UPDATE: Byron York is the de facto skeptic on the speech: "Obama concedes he has heard "controversial" remarks from Rev. Jeremiah Wright during services Obama attended, although Obama does not say what those remarks might have been." Agreed: If the press corps wants to know more about those remarks, they'll keep peppering him with questions about specific sermons. My limited experience with the Obama press corps suggests that they won't. They want to be tougher on him, and the "Obama, hope of his countrymen" story has run its course, but they are not interested in breaking down the doors of his church. Just as they eventually stopped asking Bill Clinton about Gennifer Flowers, they will pull back and start asking Obama about something else.

UPDATE: From Jonathan Martin:

Just as when Mitt Romney addressed another sensitive matter, religion, last December, I can pretty much anticipate the insta-reviews: great success.

Why?  

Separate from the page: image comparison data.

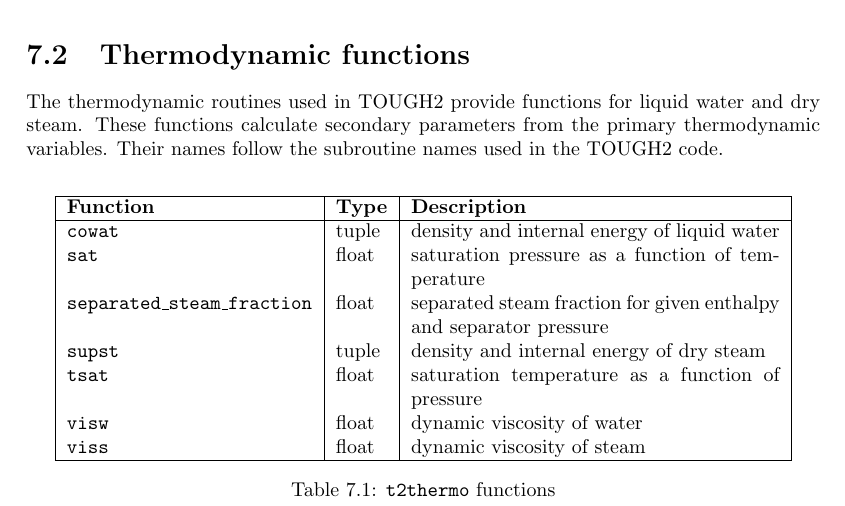
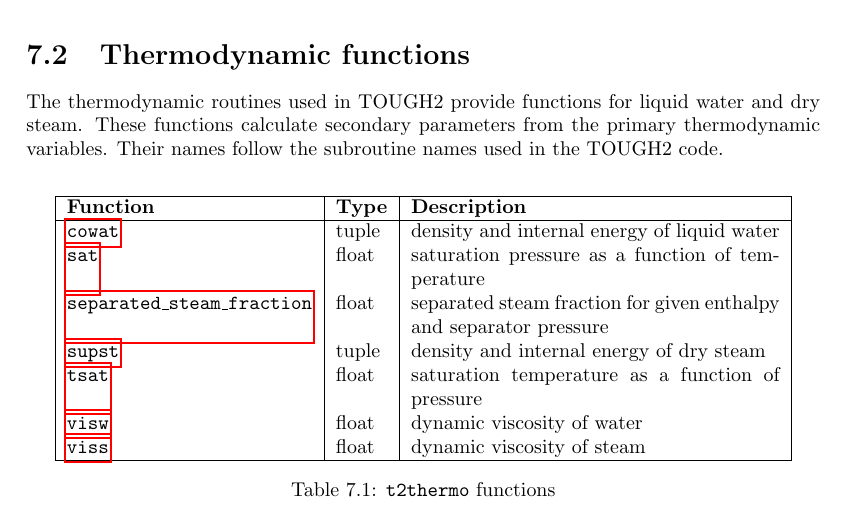
Before and after one commit to acroucher/PyTOUGH, a LaTeX thesis (doc/PyTOUGH-guide.tex, which reads doc/t2thermo.tex): part of page 95 of 104, cut so that both start at the same text. Compiled offline with pdfLaTeX; a missing bibliography style is replaced by a similar one.

Commit message:
Added links from method tables in user guide to sections describing them, for t2thermo module

```diff
--- a/doc/t2thermo.tex
+++ b/doc/t2thermo.tex
@@ -18,13 +18,13 @@
       \hline
       \textbf{Function} & \textbf{Type} & \textbf{Description}\\
       \hline
-      \texttt{cowat} & tuple & density and internal energy of liquid water\\
-      \texttt{sat} & float & saturation pressure as a function of temperature\\
-      \texttt{separated\_steam\_fraction} & float & separated steam fraction for given enthalpy and separator pressure\\
-      \texttt{supst} & tuple & density and internal energy of dry steam\\
-      \texttt{tsat} & float & saturation temperature as a function of pressure\\
-      \texttt{visw} & float & dynamic viscosity of water\\
-      \texttt{viss} & float & dynamic viscosity of steam\\
+      \hyperref[sec:t2thermo:cowat]{\texttt{cowat}} & tuple & density and internal energy of liquid water\\
+      \hyperref[sec:t2thermo:sat]{\texttt{sat}} & float & saturation pressure as a function of temperature\\
+      \hyperref[sec:t2thermo:separated_steam_fraction]{\texttt{separated\_steam\_fraction}} & float & separated steam fraction for given enthalpy and separator pressure\\
+      \hyperref[sec:t2thermo:supst]{\texttt{supst}} & tuple & density and internal energy of dry steam\\
+      \hyperref[sec:t2thermo:tsat]{\texttt{tsat}} & float & saturation temperature as a function of pressure\\
+      \hyperref[sec:t2thermo:visw]{\texttt{visw}} & float & dynamic viscosity of water\\
+      \hyperref[sec:t2thermo:viss]{\texttt{viss}} & float & dynamic viscosity of steam\\
       \hline
     \end{tabular}
     \caption{\texttt{t2thermo} functions}
```
Also changed, not shown: doc/PyTOUGH-guide.pdf, doc/t2thermo.tex (7 more changed lines).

Because those assessments will come largely from elites, a niche that is uncomfortable with race and religion playing too prominent a role in campaigns and that looks kindly upon those candidates who seek to move us beyond the embarrasing bigotry of the past.

What actual voters think is a different story, of course.   

Just ask Romney. His speech, a month before the Iowa caucuses, won rave reviews from both mainstream commentators and other Christian Right elites.

Well, the elites understand white Democrats a hell of a lot better than they understand Christian conservatives. So I don't believe reaction to this will be as tone-deaf. But the political media wants Obama to succeed more than it wanted Romney to be the GOP nominee, so some of the difference will be muted. Also, I need to go back and look at the polls, but I'm not sure that a majority of GOP voters were aware that Romney was a Mormon: Certainly the number who did surged after the speech. Obama has been winning primaries when every voter knows he's black and a certain minority (around 10 perent) think he's a Muslim. But they saw him as a "good" black candidate, one with nothing in common with the Al Sharptons and Louis Farrakhans they reel from, and this controversy was changing that.